Program prepares students for college — and beyond
Wednesday, 11 June 2014 12:18

CCBC offers Upward Bound to local teens

by Nicole Rodman

    In today’s world, the value of a college education has become clear.
    According to a Pew Research Center analysis of recent census data, young adults with only a high school diploma earn an average of 62 percent of what college graduates earn.
    For young people from low-income families, a college degree could make the difference between maintaining or breaking the cycle of poverty.
    Programs like the federally-funded Upward Bound seek to break that cycle by offering college-preparation resources to low-income students.
    First developed in 1964, Upward Bound was established at CCBC Dundalk in 2003.
    While the local program  primarily services students from Dundalk, Chesapeake, Kenwood and Overlea high schools and Patapsco High School and Center for the Arts, any interested local students may be served.

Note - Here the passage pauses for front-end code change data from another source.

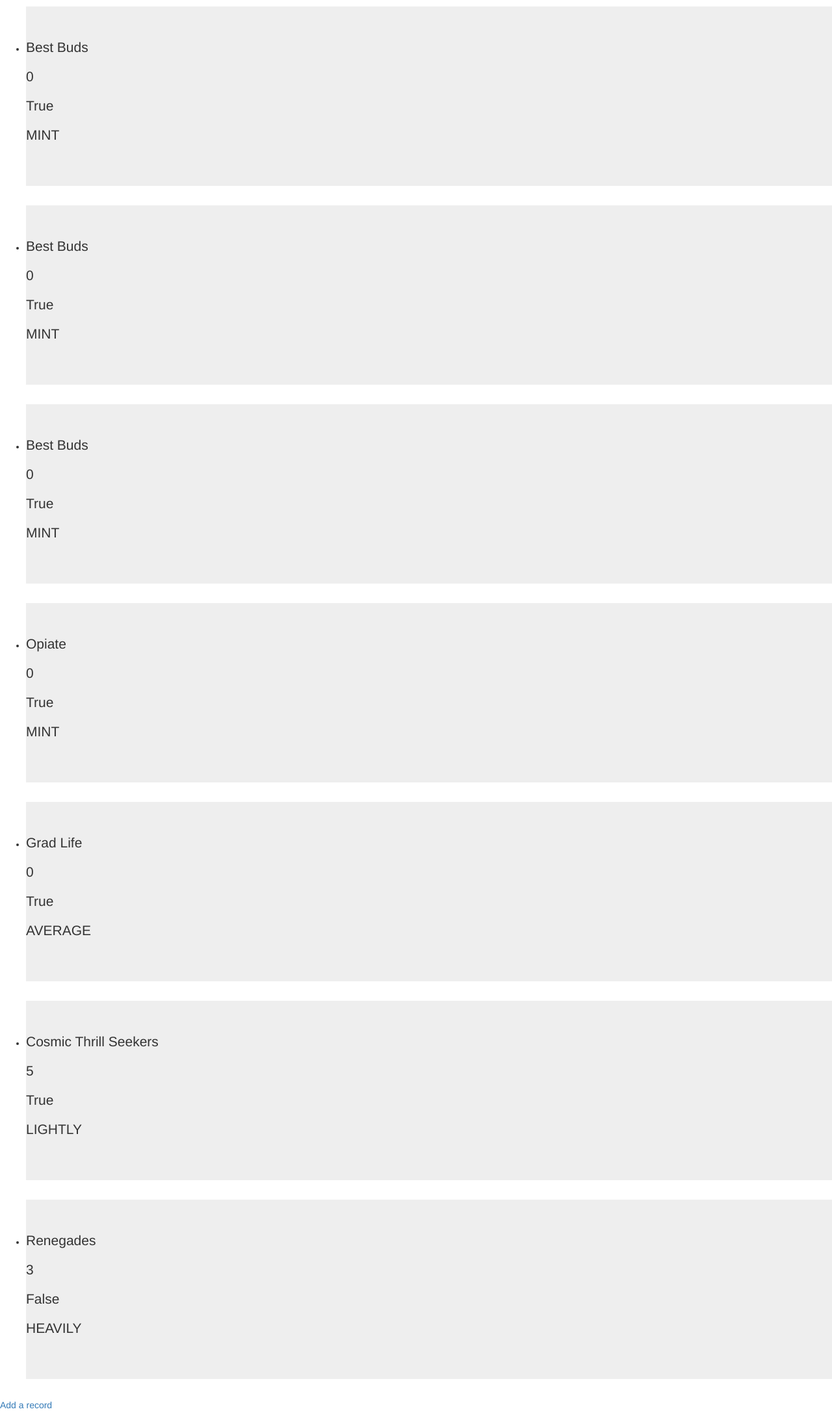
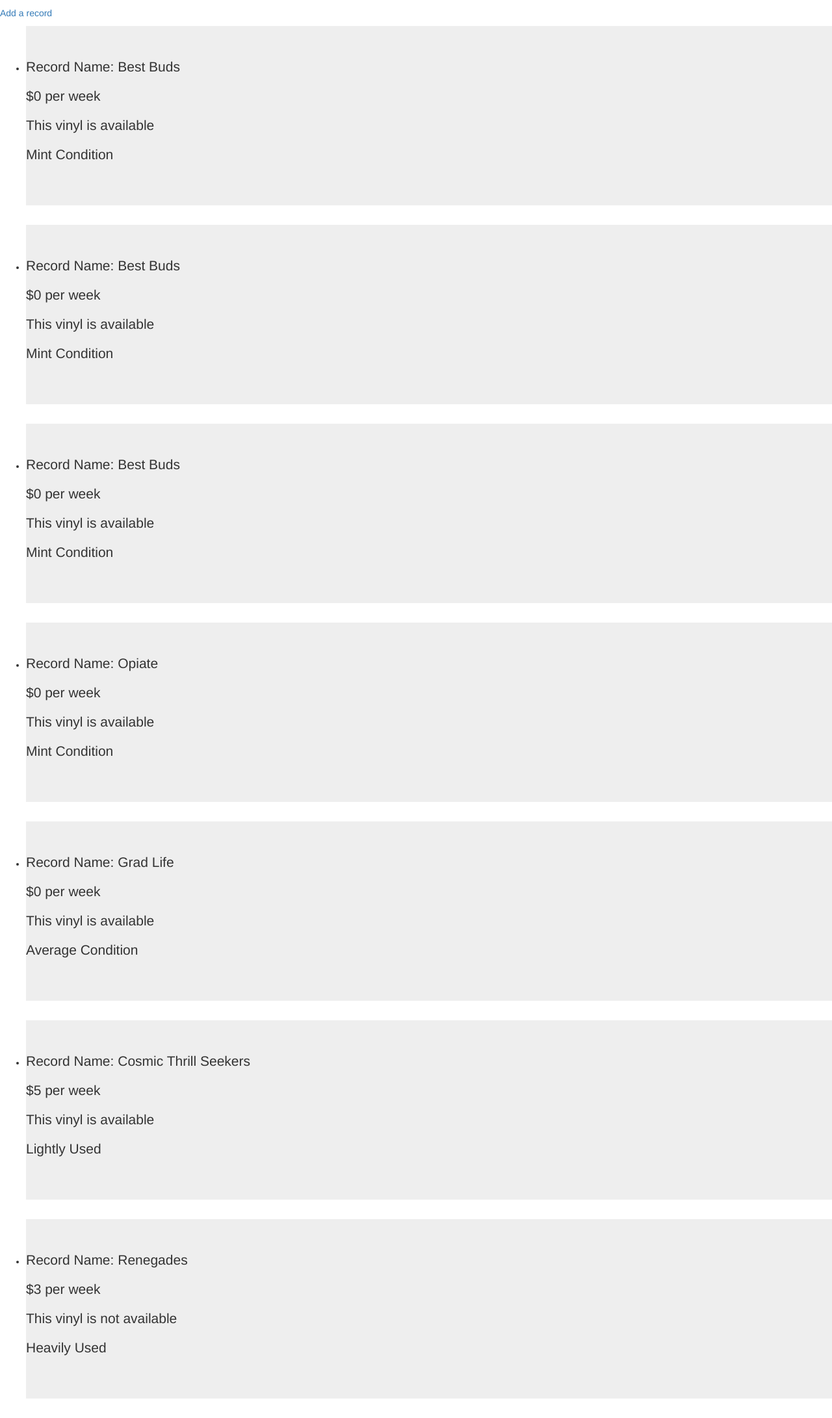
Before and after one commit to apierc2175/hey_neighbor, a Django app: page / in a window 1280 px wide. Shown: the part 20-2202 px from the top of the page at 65% size. Run offline with Django 3.2, Linux system fonts and the light colour scheme; data comes from the database, SQL or seed files in the repository; both versions use the stored data as it was after the commit; some libraries are stand-ins or nearby versions.

Commit message:
added text around html datta

```diff
--- a/records/templates/records/index.html
+++ b/records/templates/records/index.html
@@ -2,18 +2,34 @@
 {% load static %}
 
 {% block content %}
-
+  <a href="{% url 'records:create' %}"<p>Add a record</p></a>
   <ul>
     {% for records in record_list %}
     <div class="jumbotron">
       <li>
-        <p>{{records.name}}</p>
-        <p>{{records.price}}</p>
-        <p>{{records.is_available}}</p>
-        <p>{{records.condition}}</p>
+        <p>Record Name: {{records.name}}</p>
+        <p>${{records.price}} per week</p>
+        {% ifequal records.is_available True %}
+          <p>This vinyl is available</p>
+        {% endifequal %}
+        {% ifequal records.is_available False %}
+          <p>This vinyl is not available</p>
+        {% endifequal %}
+        {% ifequal records.condition 'MINT' %}
+          <p>Mint Condition</p>
+        {% endifequal %}
+        {% ifequal records.condition 'LIGHTLY' %}
+          <p>Lightly Used</p>
+        {% endifequal %}
+        {% ifequal records.condition 'AVERAGE' %}
+          <p>Average Condition</p>
+        {% endifequal %}
+        {% ifequal records.condition 'HEAVILY' %}
+          <p>Heavily Used</p>
+        {% endifequal %}
+
       </li>
     </div>
     {% endfor %}
   </ul>
-  <a href="{% url 'records:create' %}"<p>Add a record</p></a>
 {% endblock %}
--- a/records/urls.py
+++ b/records/urls.py
@@ -6,4 +6,5 @@ app_name = 'records'
 urlpatterns = [
     path("", views.index, name='index'),
     path('add', views.CreateView.as_view(), name='create'),
+    path('<int:pk>/delete/', views.DeleteView.as_view(), name='delete'),
 ]
--- a/records/views.py
+++ b/records/views.py
@@ -24,4 +24,9 @@ class CreateView(generic.CreateView):
     fields = '__all__'
     template_name = 'records/create.html'
 
+class DeleteView(generic.DeleteView):
+    model = Records
+    success_url = reverse_lazy('records:index')
+    template_name = 'records/delete.html'
+
     # return HttpResponseRedirect(reverse('records:index'))
```
Also changed, not shown: db.sqlite3.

According to Kelley R. Kelly, director of Upward Bound at CCBC Dundalk, the aim of the program is to “increase the rate at which students graduate from secondary education and matriculate to and graduate from institutions of higher education.”
    In addition, the program strives to offer cultural opportunities to students who may not otherwise receive such opportunities.
    The program consists of two components — an academic program and a summer program.
    Both components follow the “Career Academy model.”
    As Kelly explained, “The idea behind this premise is that as an academic enrichment-college preparatory program, our role is to not only assist students with excelling throughout high school or getting into college, but to also lay a foundation of exposure into career exploration.”
    The academic program runs during the school year. Students meet two to three Saturdays per month, from 9 a.m. to 12 p.m.
    During these sessions, students receive tutoring, academic advice, college preparation and help with schoolwork.
    Students also get the opportunity to go on field trips and college visits during the program.
    Recruitment for the academic program is typically done from September to November.
    The summer session usually runs from the third week in June to the first week in August.
    The program runs Monday through Friday, from 8:30 a.m. to 3:30 p.m., throughout the six weeks.
    During the summer session, students take courses in mathematics, English, science and Spanish and  participate in seminars and physical activities.
    Students also get the chance to explore various career fields by participating in internships and workshops.
    Recruitment for the summer program is usually done between March and May, though, this year, applications will be accepted until Wednesday, June 18.
    This year’s summer session will begin on Monday, June 23.
    Once enrolled in Upward Bound, students are expected to participate in both the academic and summer programs until they graduate from high school.
    To be eligible for the program, students must be rising ninth- or tenth-graders and come from  low-income families or be potential first-generation college students.
    Students must maintain a grade point average of 2.5 to join and remain in the program.
    Upward Bound is free to all participants. Free lunch is offered to students through the U.S. Department of Agriculture’s Summer Food Service program.
    For more information on Upward Bound at CCBC Dundalk, call 443-840-3172 or e-mail